style. you really are born with it. i stared at the building sitting elegant and gorgeous on a plot of land most unremarkable with deserted paths and green patches all around, barbed wire fences, not a soul in sight. behind it rose the towers and skyscrapers of a modern city, in front of it was the brand new indoor stadium with its gleaming retractable roof and other swish things. yet, all i could see and what was making me grin and sigh and want to get to it or at least get a good picture, was this splendid structure in steel, glass, and concrete with the most sensuous lines. yeah, lines were sensuous… i have no doubt the architect was totally excited and in a mood for a bit of fun and cool when he designed it.

this was to be singapore’s first civilian airport and the british empire clearly wanted a noteworthy one, a talking point even maybe. kallang airport, in operation from 1937 to 1955, was built on reclaimed land in the swampy kallang basin area in the south; the aerodrome was designed for both airplanes and sea planes.

inaugurated on 12 june 1937 by sir shenton thomas, the governor at the time, it was considered to be the finest airport of the empire (changi, you listening?). that’s what i read on the net and i can absolutely believe it. there is a body language in this building that leaves you staring, takes you to its time and adventurous mindset. the chief architect of the former public works department, frank dorrington ward, possibly designed it and apart from art deco touches, which are somehow always thrilling, there is this attitude in it. my husband described the building as quaint, but somehow that’s not how it looked to me… timeless savoir faire, i’d say, couldn’t care less it was all alone and quite ignored, looked fabulous anyway. i read, during the war kallang airport was used as a fighter airfield and by 1942 it had become the only one as the other three airports at tengah, seletar, and sembawang fell within the range of the japanese artillery based at johor bahru.

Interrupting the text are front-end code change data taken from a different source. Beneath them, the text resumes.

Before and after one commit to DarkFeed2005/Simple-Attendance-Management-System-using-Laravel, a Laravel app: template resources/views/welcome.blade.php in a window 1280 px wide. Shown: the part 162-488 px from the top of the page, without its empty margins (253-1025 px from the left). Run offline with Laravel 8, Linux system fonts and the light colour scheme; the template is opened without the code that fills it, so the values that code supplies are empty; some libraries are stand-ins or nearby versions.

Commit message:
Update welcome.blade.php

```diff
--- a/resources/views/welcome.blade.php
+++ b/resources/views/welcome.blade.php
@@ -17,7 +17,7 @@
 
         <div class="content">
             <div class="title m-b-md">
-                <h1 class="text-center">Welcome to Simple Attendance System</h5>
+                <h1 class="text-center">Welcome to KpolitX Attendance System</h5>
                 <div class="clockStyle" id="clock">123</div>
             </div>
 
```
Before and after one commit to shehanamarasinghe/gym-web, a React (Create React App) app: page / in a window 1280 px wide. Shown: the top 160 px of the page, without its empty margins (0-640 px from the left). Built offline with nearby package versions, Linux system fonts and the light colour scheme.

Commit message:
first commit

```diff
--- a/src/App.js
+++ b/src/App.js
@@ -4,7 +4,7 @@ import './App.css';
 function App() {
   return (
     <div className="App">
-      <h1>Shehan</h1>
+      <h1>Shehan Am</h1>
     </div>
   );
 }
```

since 2009, when the people’s association moved out its hq to another site, the kallang airport building has been sitting empty. all around it grows a city that is always “upgrading”, no one mentions this place. i heard of it thanks to aj… he said his father had said we must go take a look at it sometime. so on my birthday, which is a day after singapore’s, my fam and friends joined us for a walk on old airport road.

aj was in a mood to make us see hdb’s up close, we ran into elevators, went up and took a look at classic hdb long corridors at one of the older blocks. there was a famous food centre nearby and across the road a group of 6/7 storey high, cream coloured buildings that didn’t look like hdb blocks but were so nonetheless. dakota crescent. a feel of another age about them, these homes were built in 1958. in the common green, one of the city’s oldest playgrounds had my daughter jumping onto slides and swings, the sort she’s never seen here. aj said the entire area was slotted for redevelopment. soon all this would be gone. lovely surroundings, the word sylvan came to mind.

dakota crescent is named after the dakota dc-3 plane that used to land at kallang airport. that’s a name from my childhood, a plane i’ve never been in but we’d hear about; we used to fly viscounts and fokker friendships from the tiny airport in mohanbari, assam to dumdum in calcutta. dumdum, palam in delhi… blue lights on the runway gleaming, calling, old airports had something about them.

just the other day i mentioned to a friend we’d gone that side and she squealed with happiness, she used to live in dakota crescent when she was in her early twenties, the first hdb her family moved into. yes, yes, on old airport road! back then the traffic was not heavy she recalled, and then a cherished, smiled at memory: food vendors would go by below calling out, she loved the colo mee; from her sixth floor apartment, they’d lower a basket with the money and the goodies would be placed in it by the seller, then gingerly drawn up and devoured instantly.

it was a beautiful birthday walk, the airport’s green glass glam and the “last time” air of dakota crescent still make me happy. thanks to aj’s father for the suggestion and to all those who went along with me that day. the sun was really sharp but we didn’t care.

if you’d like to read more on the two singapore places not on any tourist map:


road to singapore, old airport road, mountbatten road, stadium drive, stadium link, 10/08/2015 #SG50

end of 1997, we moved to singapore from india. in 2015, the country celebrated fifty years of independence. singapore has given me much and i am fascinated by the spirit of this gutsy city state with hardly any land or resources, but oh what dreams and chutzpah (the finest interpretation of the word), the ability to reach big, hunker down and hold and strategise and act and grow. despite my many years here, i haven’t seen a lot of the island, which started out at only 28 miles by 18. now of course it’s bigger, thanks to that spirit i spoke of. so anthony john or aj as i call him, my walking partner, and i decided to do fifty walks in the island to celebrate #SG50. well, we didn’t stop at fifty; couldn’t. there was still so much to see and feel and also how not to let the hot, merciless, climate-change sun not have its way with us. so the walks continue, as does the walk talk. hope you enjoy, try to bring an umbrella.

indrani’s index